Carr’s service activities also move beyond her official job description. In addition to numerous recommendation letters she writes to support her students’ applications to medical and other professional schools, she continues to review manuscripts for peer-reviewed research journals.
Research – Raghavan Srinivasan
Raghavan Srinivasan, Ph.D., Spatial Sciences Laboratory director at Texas A&M University, interim director of the Texas A&M AgriLife Blackland Research and Extension Center and a Texas A&M AgriLife Research scientist, has been recognized with a Distinguished Achievement Award for research.
Srinivasan, a Regents Fellow and professor in the Department of Ecology and Conservation Biology and Department of Biological and Agricultural Engineering at Texas A&M, has brought national and international recognition to Texas A&M over the past 28 years in the areas of spatial sciences, computer-based natural resource modeling, and land use and climate change impacts on hydrology, soil conservation, water quality and crop production.
He began his career with AgriLife Research in 1992 at Temple. He moved onto the Texas A&M campus in 1999 to become assistant director of then Mapping Science Laboratory and became the director of Spatial Sciences Laboratory the following year.
Over the years, Srinivasan’s research and service activities have contributed to major improvements in assessments and development of watershed management systems, benefiting natural resources and sustainable agricultural production through conservation practices in the U.S. and across the globe, the nomination stated.
Srinivasan is known for working with colleagues in the U.S. Department of Agriculture-Agricultural Research Service and Natural Resources Conservation Service to develop the Soil and Water Assessment Tool, known as SWAT. This public domain, watershed-scale computer simulation model predicts impacts of weather, soils, land use and land management on water supplies and pollution, soil erosion and fertility, and crop production.
His contribution to SWAT’s development was pioneering integration of large-scale, internationally available natural resource databases and geographic information systems into an easily used analytical system, according to his nomination. As an ambassador for SWAT, he has traveled worldwide to help researchers and development agencies apply this model to their natural resource problems.
The Journal of Soil and Water Conservation identified SWAT as the world’s most widely used nonpoint source pollution model over the past 20 years and names Srinivasan as one of the two most productive authors in the world in nonpoint source pollution research.
He has provided more than 270 peer-reviewed articles and participated in 150 international workshops and 30 conferences organized over the years.
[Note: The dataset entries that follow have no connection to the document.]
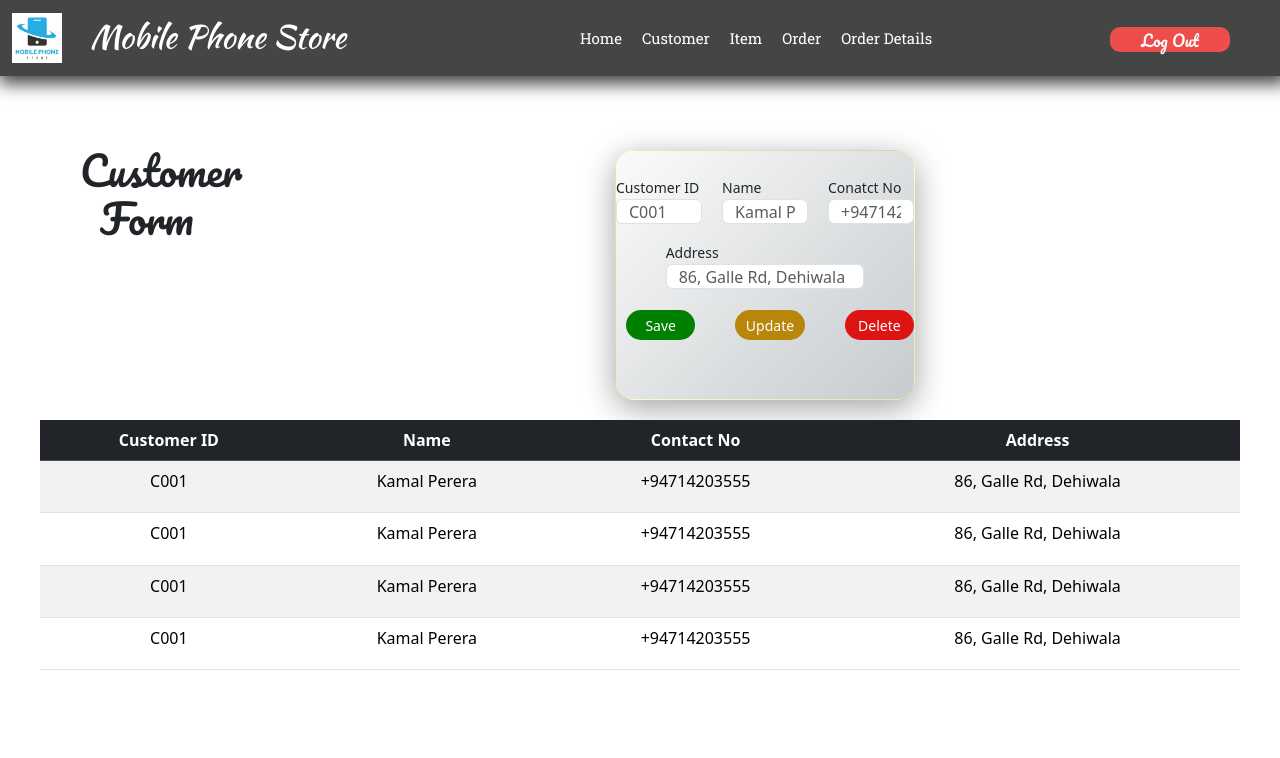
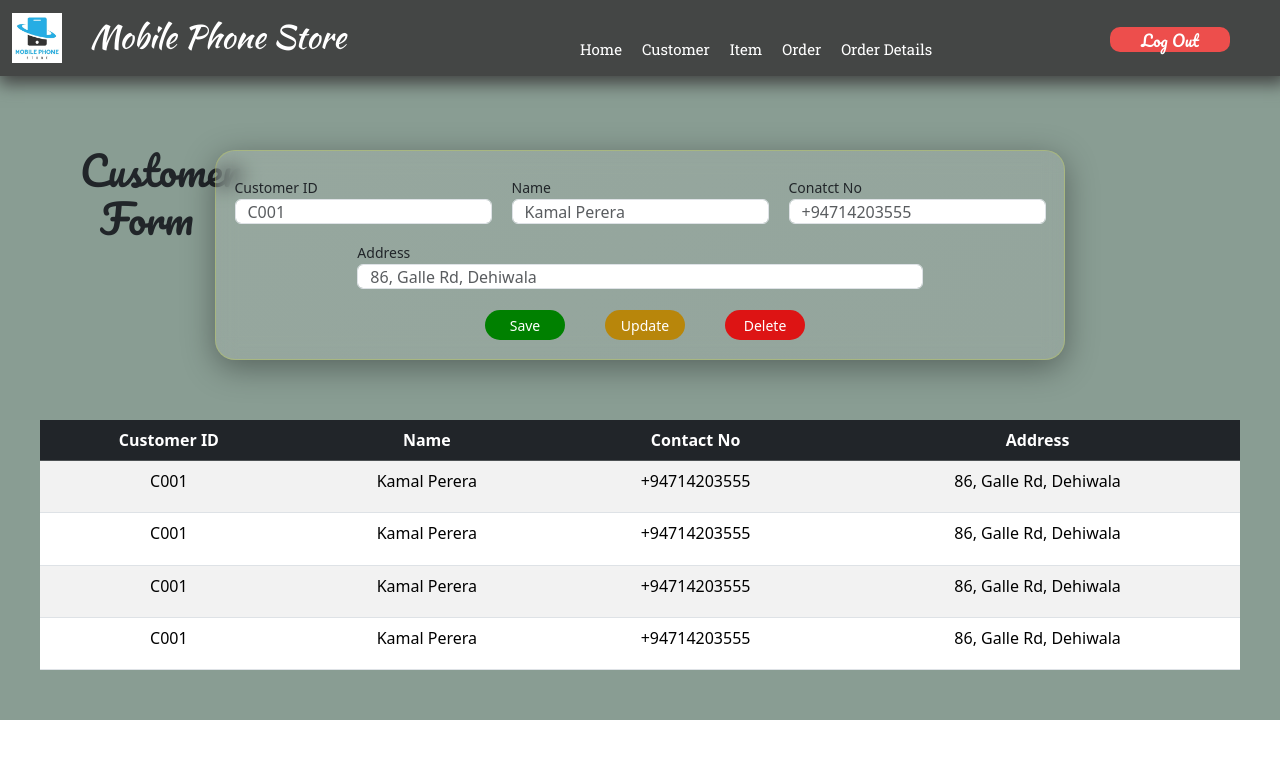
Before and after one commit to VihangaIndeewara/Mobile-Phone-Store, a React (Create React App) app in the folder frontend/: page /customer in a window 1280 px wide. Shown: the top 758 px of the page. Built offline with nearby package versions, Linux system fonts and the light colour scheme.

Commit message:
Finished Frontend

```diff
--- a/frontend/src/components/pages/customer/Customer.jsx
+++ b/frontend/src/components/pages/customer/Customer.jsx
@@ -1,27 +1,11 @@
 import "../customer/Customer.css"
-import { Header } from "../../header/Header"
+import { NavBar } from "../navbar/NavBar"
 
 export const Customer=()=>{
     return (
         <div>
-            <div id="mainDiv">
-             <Header>
-                <div id="navList">
-                    <div class="collapse navbar-collapse " id="navbarNavAltMarkup">
-                        <div class="navbar-nav ">
-                            <a class="nav-link active" aria-current="page" href="#" className="navItem">Home</a>
-                            <a class="nav-link" href="#" className="navItem">Customer</a>
-                            <a class="nav-link" href="#" className="navItem">Item</a>
-                            <a class="nav-link" href="#" className="navItem">Order</a>
-                            <a class="nav-link disabled" className="navItem">Order Details</a>
-                        </div>
-                    </div>
-                </div>
-
-                {/* <Link to={'/login'}> */}
-                     <button className="btnLogout" type="button"  >Log Out</button>
-               {/* </Link> */}
-            </Header>
+            <div className="mainDiv">
+            <NavBar/>
 
 
             <h1 className="titleFirst">Customer </h1>
--- a/frontend/src/components/pages/home/Home.css
+++ b/frontend/src/components/pages/home/Home.css
@@ -18,7 +18,7 @@
     animation-duration: 12s;
     animation-iteration-count: infinite;
     animation-timing-function: linear;
-    animation-direction:normal  ;
+    animation-direction:alternate  ;
 
 }
 
@@ -43,7 +43,7 @@
       transform: translateX(-1194px);
     }
     51%, 62%{
-      transform: translateX(-1789px);
+      transform: translateX(-1790px);
     }
     68%, 79%{
       transform: translateX(-2387px);
--- a/frontend/src/components/pages/item/Item.jsx
+++ b/frontend/src/components/pages/item/Item.jsx
@@ -19,25 +19,25 @@ export const Item=()=>{
                 <div className="divFirst">
                     <div class="mb-3">
                         <label for="mobileIdInput" class="form-label name">Mobile ID</label>
-                        <input type="text" class="form-control inputField" id="mobileIdInput"/>
+                        <input type="text" class="form-control inputField" id="mobileIdInput" placeholder="M001"/>
                     </div>
                     <div class="mb-3">
                         <label for="brandInput" class="form-label name">Brand</label>
-                        <input type="text" class="form-control inputField" id="brandInput"/>
+                        <input type="text" class="form-control inputField" id="brandInput" placeholder="Samsung S5"/>
                     </div>
                     <div class="mb-3 ">
                     <label for="mobileColorInput" class="form-label name">Mobile Color</label>
-                        <input type="text" class="form-control inputField" id="mobileColorInput"/>
+                        <input type="text" class="form-control inputField" id="mobileColorInput" placeholder="Black"/>
                     </div>
                 </div>
                 <div className="divFirst">
                     <div class="mb-3 ">
                     <label for="mobileQtyOnHandInput" class="form-label name">QtyOnHand</label>
-                        <input type="text" class="form-control inputField" id="mobileQtyOnHandInput"/>
+                        <input type="number" class="form-control inputField" id="mobileQtyOnHandInput" placeholder="5"/>
                     </div>
                     <div class="mb-3 ">
                     <label for="mobileUnitPriceInput" class="form-label name">Unit Price</label>
-                        <input type="text" class="form-control inputField" id="mobileUnitPriceInput"/>
+                        <input type="text" class="form-control inputField" id="mobileUnitPriceInput" placeholder="35000.00"/>
                     </div>
                 </div>
 
--- a/frontend/src/components/pages/login/Login.jsx
+++ b/frontend/src/components/pages/login/Login.jsx
@@ -6,12 +6,13 @@ import FormControl from '@mui/joy/FormControl';
 import FormLabel from '@mui/joy/FormLabel';
 import Input from '@mui/joy/Input';
 import Button from '@mui/joy/Button';
-import Link from '@mui/joy/Link';
+
 import './Login.css';
 import { Footer } from '../../footer/Footer';
 
 import { Home } from '../home/Home';
 import { Header } from '../../header/Header';
+import { Link } from 'react-router-dom';
 
 
 
@@ -53,11 +54,13 @@ export const Login=()=>{
                         <br />
                         <br />
 
+
+                        <Link to={"/home"}>
                           <Button id='btnLogin'>Log in</Button>
-
-
+                        </Link>
 
                     </main>
+
                 </CssVarsProvider>
                 </div>
                 <img id='backgroundImage' src="../assets/images/loginBackground.jpg" alt="backgroundImage" />
--- a/frontend/src/components/pages/navbar/NavBar.jsx
+++ b/frontend/src/components/pages/navbar/NavBar.jsx
@@ -1,9 +1,11 @@
+import React from 'react';
 import { Header } from "../../header/Header"
-import { NavLink } from "react-router-dom"
+import { Link, NavLink } from "react-router-dom"
 
 export const NavBar=()=>{
     return(
         <Header>
+        <div>
             <div id="navList">
                 <div class="collapse navbar-collapse " id="navbarNavAltMarkup">
                     <div class="navbar-nav ">
@@ -15,11 +17,14 @@ export const NavBar=()=>{
 
                     </div>
                 </div>
+
+
             </div>
 
-        {/* <Link to={'/login'}> */}
+            <Link to={"/login"}>
                 <button className="btnLogout" type="button"  >Log Out</button>
-       {/* </Link> */}
+            </Link>
+       </div>
     </Header>
     )
 }
--- a/frontend/src/components/pages/order/Order.css
+++ b/frontend/src/components/pages/order/Order.css
@@ -3,7 +3,7 @@
     font-size: 14px;
 }
 
-#customerInputForm{
+.customerInputForm{
     width: 300px;
     height: 250px;
     position: absolute;
--- a/frontend/src/components/pages/order/Order.jsx
+++ b/frontend/src/components/pages/order/Order.jsx
@@ -4,7 +4,7 @@ import "../order/Order.css"
 
 export const Order=()=>{
     return(
-        <div id="mainDiv">
+        <div className="mainDiv">
            <NavBar/>
 
             <div>
@@ -12,13 +12,13 @@ export const Order=()=>{
                 <h1 className="titleSecond">Form</h1>
 
 
-                <form id="customerInputForm">
+                <form className="customerInputForm">
 
 
                 <label className="lblOrderId" >Order ID : </label>
                 <label className="lblOrderId" >OR001</label>
 
-                    <div class="mb-3">
+                    <div class="mb-3 ">
                         <label for="customerIdCombo" class="form-label name">Customer ID</label>
                         <select id="customerIdCombo" class="form-select combo">
                             <option></option>
--- a/frontend/src/components/pages/orderDetails/OrderDetails.jsx
+++ b/frontend/src/components/pages/orderDetails/OrderDetails.jsx
@@ -21,7 +21,7 @@ export const OrderDetails=()=>{
                         <th scope="col">Mobile ID</th>
                         <th scope="col">Brand</th>
                         <th scope="col">Qty</th>
-                        <th scope="col">Unit Price</th>
+                        <th scope="col">Total Amount</th>
                         <th scope="col">Date</th>
                         <th scope="col">Time</th>
                         </tr>
```
Lines whose indentation alone changed are shown as unchanged.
Most recently, he was selected for Fulbright Specialist and as the recipient of the Distinguished Alumni Award from Purdue University. He has previously been recognized with the AgriLife Research Fellow, Vice Chancellor’s Award for Excellence and the Texas A&M College of Agriculture and Life Sciences Dean’s Outstanding Achievement Award. Additionally, he was honored with Docteur Honoria Causa from Paul Sabatier University in Toulouse, France, and with the Norman Hudson Memorial Award from the World Association of Soil and Water Conservation for the development and worldwide application of SWAT.